*YOUR OBJECTIVE:*
Among the records, how many lines contain "Input"? Only the number is needed.

*** Opening RECORDS ***

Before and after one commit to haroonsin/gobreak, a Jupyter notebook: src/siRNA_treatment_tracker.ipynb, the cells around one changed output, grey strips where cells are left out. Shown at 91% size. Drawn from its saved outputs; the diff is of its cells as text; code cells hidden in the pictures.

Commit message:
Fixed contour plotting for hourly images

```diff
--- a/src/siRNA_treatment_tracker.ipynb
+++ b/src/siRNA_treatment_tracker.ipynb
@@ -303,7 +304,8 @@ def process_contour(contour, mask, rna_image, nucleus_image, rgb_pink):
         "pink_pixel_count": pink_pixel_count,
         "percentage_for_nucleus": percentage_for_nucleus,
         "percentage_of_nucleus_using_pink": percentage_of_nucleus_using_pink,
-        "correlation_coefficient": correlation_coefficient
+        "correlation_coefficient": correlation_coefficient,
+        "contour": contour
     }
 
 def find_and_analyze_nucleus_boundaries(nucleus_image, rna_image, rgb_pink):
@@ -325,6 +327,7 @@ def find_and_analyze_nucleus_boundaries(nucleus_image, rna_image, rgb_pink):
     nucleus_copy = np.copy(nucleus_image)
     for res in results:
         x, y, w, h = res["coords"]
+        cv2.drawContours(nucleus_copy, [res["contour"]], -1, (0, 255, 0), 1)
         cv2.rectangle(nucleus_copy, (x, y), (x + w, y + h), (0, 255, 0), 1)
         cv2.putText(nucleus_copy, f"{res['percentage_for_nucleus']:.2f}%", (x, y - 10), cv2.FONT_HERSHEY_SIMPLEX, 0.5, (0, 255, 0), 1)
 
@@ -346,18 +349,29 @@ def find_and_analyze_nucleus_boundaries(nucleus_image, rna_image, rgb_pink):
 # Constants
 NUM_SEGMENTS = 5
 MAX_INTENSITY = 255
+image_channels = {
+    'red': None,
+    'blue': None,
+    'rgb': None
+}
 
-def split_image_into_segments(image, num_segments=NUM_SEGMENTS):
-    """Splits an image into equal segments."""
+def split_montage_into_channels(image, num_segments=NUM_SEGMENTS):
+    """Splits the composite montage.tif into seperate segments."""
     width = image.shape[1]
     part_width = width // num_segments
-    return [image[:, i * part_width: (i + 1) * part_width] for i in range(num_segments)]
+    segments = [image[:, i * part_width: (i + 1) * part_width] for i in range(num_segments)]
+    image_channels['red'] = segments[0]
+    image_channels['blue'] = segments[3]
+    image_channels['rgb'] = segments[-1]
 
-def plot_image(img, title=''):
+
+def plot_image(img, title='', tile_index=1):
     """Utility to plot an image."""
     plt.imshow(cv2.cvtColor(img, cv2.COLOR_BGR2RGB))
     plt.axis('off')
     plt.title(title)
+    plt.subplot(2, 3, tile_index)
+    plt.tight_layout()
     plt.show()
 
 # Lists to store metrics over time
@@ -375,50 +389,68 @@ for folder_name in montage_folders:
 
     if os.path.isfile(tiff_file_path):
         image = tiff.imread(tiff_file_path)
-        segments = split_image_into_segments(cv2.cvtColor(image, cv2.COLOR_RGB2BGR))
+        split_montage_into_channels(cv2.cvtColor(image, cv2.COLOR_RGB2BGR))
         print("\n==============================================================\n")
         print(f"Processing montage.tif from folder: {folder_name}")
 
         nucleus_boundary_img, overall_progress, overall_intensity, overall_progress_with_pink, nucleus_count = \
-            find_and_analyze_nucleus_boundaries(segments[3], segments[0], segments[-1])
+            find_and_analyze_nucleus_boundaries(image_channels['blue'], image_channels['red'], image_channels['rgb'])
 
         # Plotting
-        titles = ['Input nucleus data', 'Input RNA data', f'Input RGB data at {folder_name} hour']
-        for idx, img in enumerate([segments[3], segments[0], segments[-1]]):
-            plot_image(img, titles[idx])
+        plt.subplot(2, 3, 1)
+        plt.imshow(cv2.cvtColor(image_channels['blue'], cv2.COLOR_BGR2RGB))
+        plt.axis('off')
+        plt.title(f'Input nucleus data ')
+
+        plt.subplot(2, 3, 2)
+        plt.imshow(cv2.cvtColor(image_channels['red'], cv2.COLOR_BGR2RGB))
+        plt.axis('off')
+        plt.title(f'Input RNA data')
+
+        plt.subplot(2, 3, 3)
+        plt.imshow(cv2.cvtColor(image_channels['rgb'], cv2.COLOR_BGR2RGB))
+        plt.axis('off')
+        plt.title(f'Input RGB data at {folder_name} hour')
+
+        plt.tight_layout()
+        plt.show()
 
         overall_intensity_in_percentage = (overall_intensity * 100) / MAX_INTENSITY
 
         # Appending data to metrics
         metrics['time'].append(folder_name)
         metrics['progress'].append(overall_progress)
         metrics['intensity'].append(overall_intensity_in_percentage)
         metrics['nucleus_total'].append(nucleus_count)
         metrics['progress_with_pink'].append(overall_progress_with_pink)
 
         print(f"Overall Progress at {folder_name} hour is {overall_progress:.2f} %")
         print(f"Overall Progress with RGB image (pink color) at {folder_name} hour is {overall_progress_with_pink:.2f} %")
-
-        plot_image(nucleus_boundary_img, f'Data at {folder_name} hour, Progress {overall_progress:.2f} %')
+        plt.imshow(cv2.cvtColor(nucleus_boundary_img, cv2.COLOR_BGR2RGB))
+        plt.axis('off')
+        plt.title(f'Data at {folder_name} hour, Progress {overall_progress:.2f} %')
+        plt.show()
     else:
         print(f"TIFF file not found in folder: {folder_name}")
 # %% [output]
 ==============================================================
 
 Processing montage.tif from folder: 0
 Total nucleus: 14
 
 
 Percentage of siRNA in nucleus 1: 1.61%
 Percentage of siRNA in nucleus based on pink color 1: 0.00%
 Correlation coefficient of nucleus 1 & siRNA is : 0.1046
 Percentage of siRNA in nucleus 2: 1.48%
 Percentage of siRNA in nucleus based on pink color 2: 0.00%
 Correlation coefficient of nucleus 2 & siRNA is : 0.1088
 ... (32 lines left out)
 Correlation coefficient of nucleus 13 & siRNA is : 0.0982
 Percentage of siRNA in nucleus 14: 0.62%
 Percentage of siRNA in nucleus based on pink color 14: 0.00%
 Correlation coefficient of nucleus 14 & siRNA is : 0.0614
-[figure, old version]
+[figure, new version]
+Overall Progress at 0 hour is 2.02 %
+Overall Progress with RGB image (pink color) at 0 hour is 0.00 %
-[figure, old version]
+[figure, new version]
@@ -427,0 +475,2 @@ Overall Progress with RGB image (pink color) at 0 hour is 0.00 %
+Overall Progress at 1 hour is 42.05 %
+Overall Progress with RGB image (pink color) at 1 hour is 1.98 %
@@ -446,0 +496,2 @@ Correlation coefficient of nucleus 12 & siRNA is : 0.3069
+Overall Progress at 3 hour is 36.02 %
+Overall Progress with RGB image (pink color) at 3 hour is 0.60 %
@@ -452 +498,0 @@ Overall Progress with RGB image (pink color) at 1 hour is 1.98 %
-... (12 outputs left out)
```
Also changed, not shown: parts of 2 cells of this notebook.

*** Closing RECORDS ***

*EXPECTED ANSWER:*
4